Repeat the data exactly. Pictures are not part of the copy.

DATASET EXTRACT —
■ ■ ■ ■

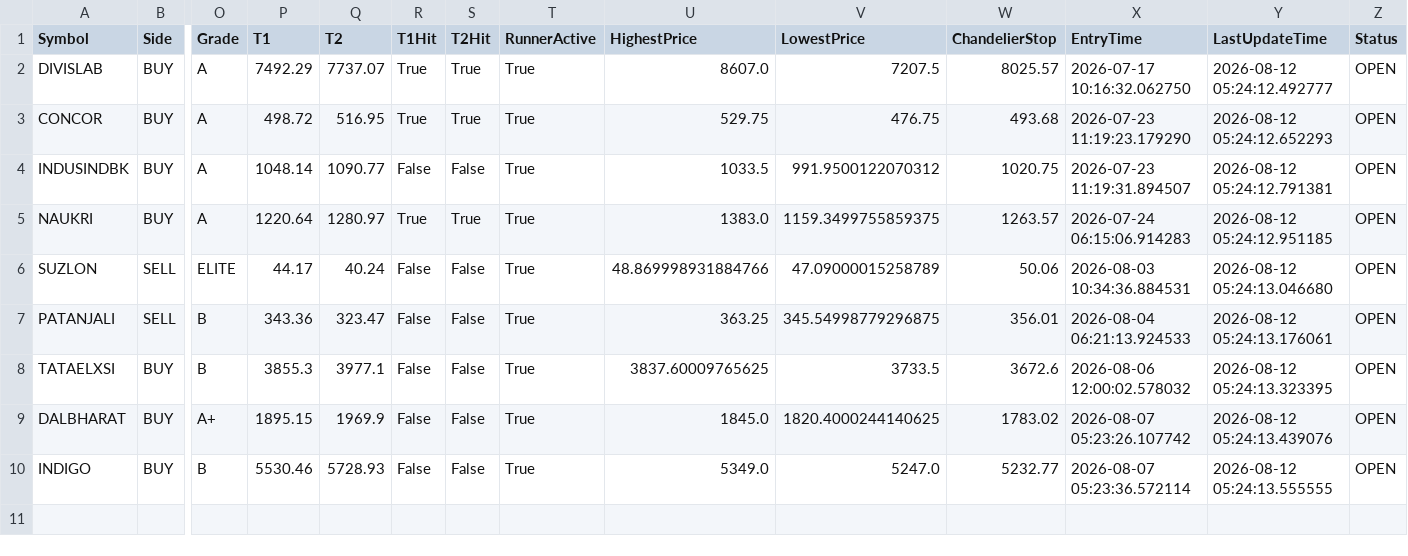
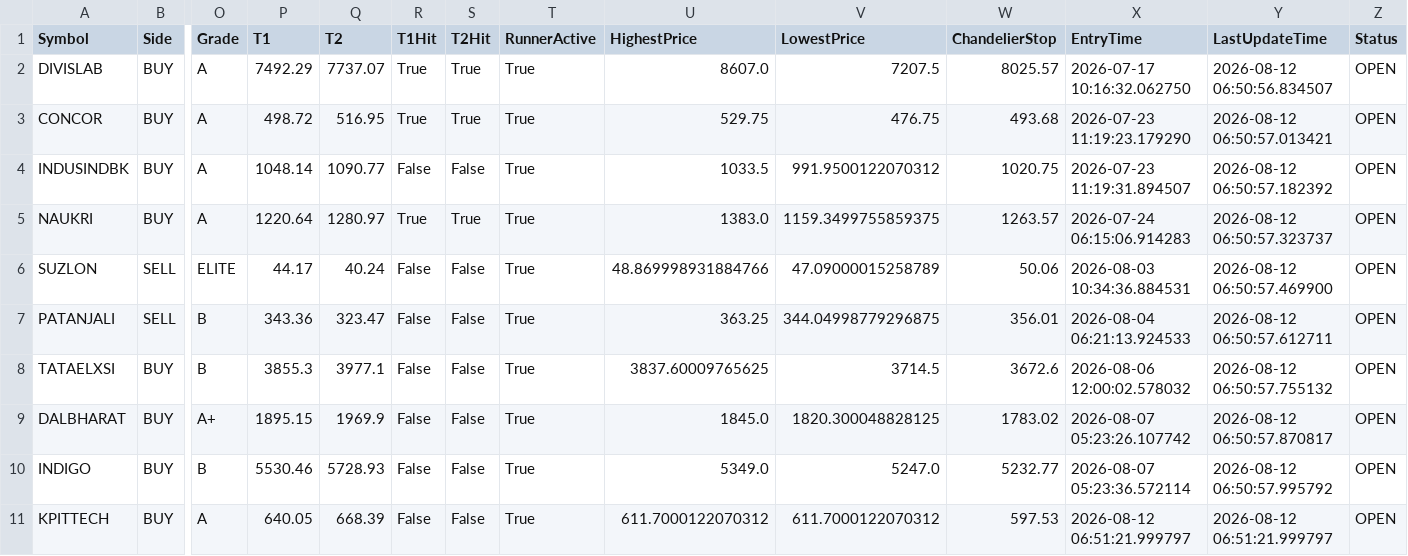
Before and after one commit to bakshad/Hybrid-FVG-Sniper, a CSV file: active_positions.csv, drawn as a sheet; only a part is shown, gaps mark what is left out; rows hold the shown columns only; the diff names each change by its address in the sheet, - before the commit and + after, or states it on an @@ line.

```diff
--- a/active_positions.csv
+++ b/active_positions.csv
-Y2 (LastUpdateTime): 2026-08-12 05:24:12.492777
+Y2 (LastUpdateTime): 2026-08-12 06:50:56.834507
-Y3 (LastUpdateTime): 2026-08-12 05:24:12.652293
+Y3 (LastUpdateTime): 2026-08-12 06:50:57.013421
-Y4 (LastUpdateTime): 2026-08-12 05:24:12.791381
+Y4 (LastUpdateTime): 2026-08-12 06:50:57.182392
-Y5 (LastUpdateTime): 2026-08-12 05:24:12.951185
+Y5 (LastUpdateTime): 2026-08-12 06:50:57.323737
-Y6 (LastUpdateTime): 2026-08-12 05:24:13.046680
+Y6 (LastUpdateTime): 2026-08-12 06:50:57.469900
-V7 (LowestPrice): 345.54998779296875
+V7 (LowestPrice): 344.04998779296875
-Y7 (LastUpdateTime): 2026-08-12 05:24:13.176061
+Y7 (LastUpdateTime): 2026-08-12 06:50:57.612711
-V8 (LowestPrice): 3733.5
+V8 (LowestPrice): 3714.5
-Y8 (LastUpdateTime): 2026-08-12 05:24:13.323395
+Y8 (LastUpdateTime): 2026-08-12 06:50:57.755132
-V9 (LowestPrice): 1820.4000244140625
+V9 (LowestPrice): 1820.300048828125
-Y9 (LastUpdateTime): 2026-08-12 05:24:13.439076
+Y9 (LastUpdateTime): 2026-08-12 06:50:57.870817
-Y10 (LastUpdateTime): 2026-08-12 05:24:13.555555
+Y10 (LastUpdateTime): 2026-08-12 06:50:57.995792
+row 11: KPITTECH | BUY | A | 640.05 | 668.39 | False | False | True | 611.7000122070312 | 611.7000122070312 | 597.53 | 2026-08-12 06:51:21.999797 | 2026-08-12 06:51:21.999797 | OPEN
```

■ ■ ■ ■

ANSWER BELOW —
Before and after one commit to bakshad/Hybrid-FVG-Sniper, a CSV file: active_positions.csv, drawn as a sheet; only a part is shown, gaps mark what is left out; rows hold the shown columns only; the diff names each change by its address in the sheet, - before the commit and + after, or states it on an @@ line.

```diff
--- a/active_positions.csv
+++ b/active_positions.csv
-Y2 (LastUpdateTime): 2026-08-12 05:24:12.492777
+Y2 (LastUpdateTime): 2026-08-12 06:50:56.834507
-Y3 (LastUpdateTime): 2026-08-12 05:24:12.652293
+Y3 (LastUpdateTime): 2026-08-12 06:50:57.013421
-Y4 (LastUpdateTime): 2026-08-12 05:24:12.791381
+Y4 (LastUpdateTime): 2026-08-12 06:50:57.182392
-Y5 (LastUpdateTime): 2026-08-12 05:24:12.951185
+Y5 (LastUpdateTime): 2026-08-12 06:50:57.323737
-Y6 (LastUpdateTime): 2026-08-12 05:24:13.046680
+Y6 (LastUpdateTime): 2026-08-12 06:50:57.469900
-V7 (LowestPrice): 345.54998779296875
+V7 (LowestPrice): 344.04998779296875
-Y7 (LastUpdateTime): 2026-08-12 05:24:13.176061
+Y7 (LastUpdateTime): 2026-08-12 06:50:57.612711
-V8 (LowestPrice): 3733.5
+V8 (LowestPrice): 3714.5
-Y8 (LastUpdateTime): 2026-08-12 05:24:13.323395
+Y8 (LastUpdateTime): 2026-08-12 06:50:57.755132
-V9 (LowestPrice): 1820.4000244140625
+V9 (LowestPrice): 1820.300048828125
-Y9 (LastUpdateTime): 2026-08-12 05:24:13.439076
+Y9 (LastUpdateTime): 2026-08-12 06:50:57.870817
-Y10 (LastUpdateTime): 2026-08-12 05:24:13.555555
+Y10 (LastUpdateTime): 2026-08-12 06:50:57.995792
+row 11: KPITTECH | BUY | A | 640.05 | 668.39 | False | False | True | 611.7000122070312 | 611.7000122070312 | 597.53 | 2026-08-12 06:51:21.999797 | 2026-08-12 06:51:21.999797 | OPEN
```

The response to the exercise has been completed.